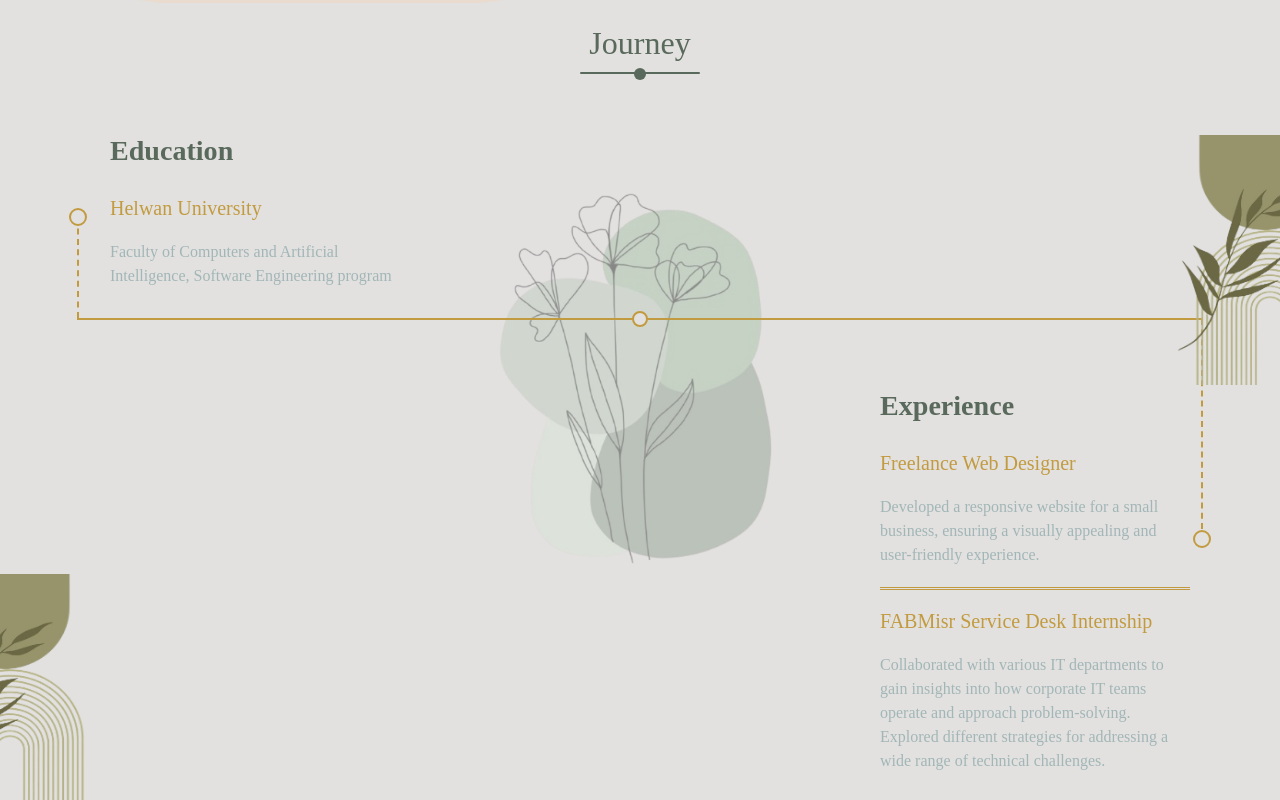
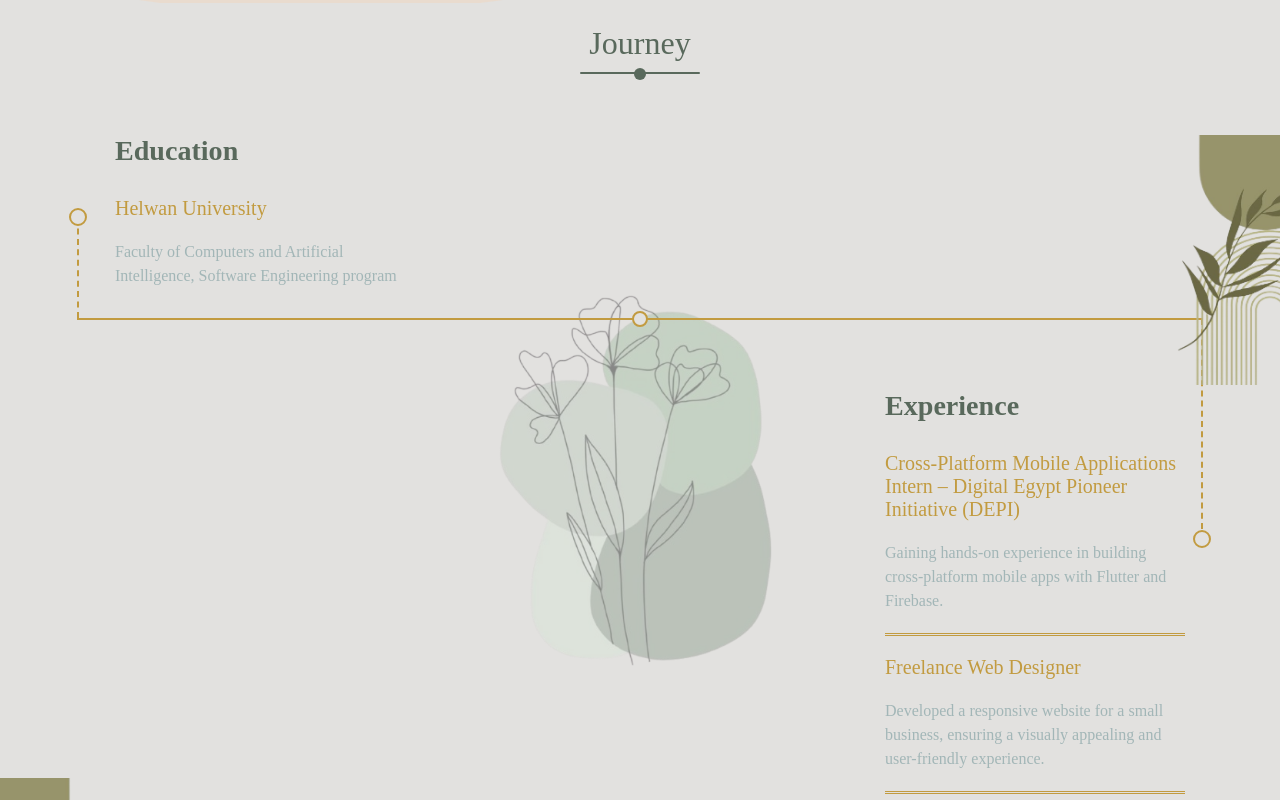
Before and after one commit to Habiba04/Habiba_ElShaer, a React (Vite) app: page / in a window 1280 px wide. Shown: the part 1260-2060 px from the top of the page. Built offline with nearby package versions, Linux system fonts and the light colour scheme; a web font is replaced by a local one.

Commit message:
depi internship added

```diff
--- a/src/Components/Journey/journey.css
+++ b/src/Components/Journey/journey.css
@@ -8,7 +8,7 @@
     flex-direction: column;
     align-items: start;
     text-align: start;
-    padding: 0 20px;
+    padding: 0 25px;
     margin-bottom: 40px;
     margin: 10px 50px;
 }
--- a/src/Components/Journey/journey.tsx
+++ b/src/Components/Journey/journey.tsx
@@ -41,6 +41,14 @@ const Journey = () => {
                     </div>
                     <div className="exp1">
                         <div className="journey-subtitle">
+                            <p>Cross-Platform Mobile Applications Intern – Digital Egypt Pioneer Initiative (DEPI)</p>
+                        </div>
+                        <div className="journey-content">
+                            <p>Gaining hands-on experience in building cross-platform mobile apps with Flutter and Firebase.</p>
+                        </div>
+                    </div>
+                    <div className="exp2">
+                        <div className="journey-subtitle">
                             <p>Freelance Web Designer</p>
                         </div>
                         <div className="journey-content">
```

**EXERCISE AIM:**
Your task is to gather all lines from the entries above that hold the word "subtitle".

**ANSWER SECTION:**
                         <div className="journey-subtitle">
+                        <div className="journey-subtitle">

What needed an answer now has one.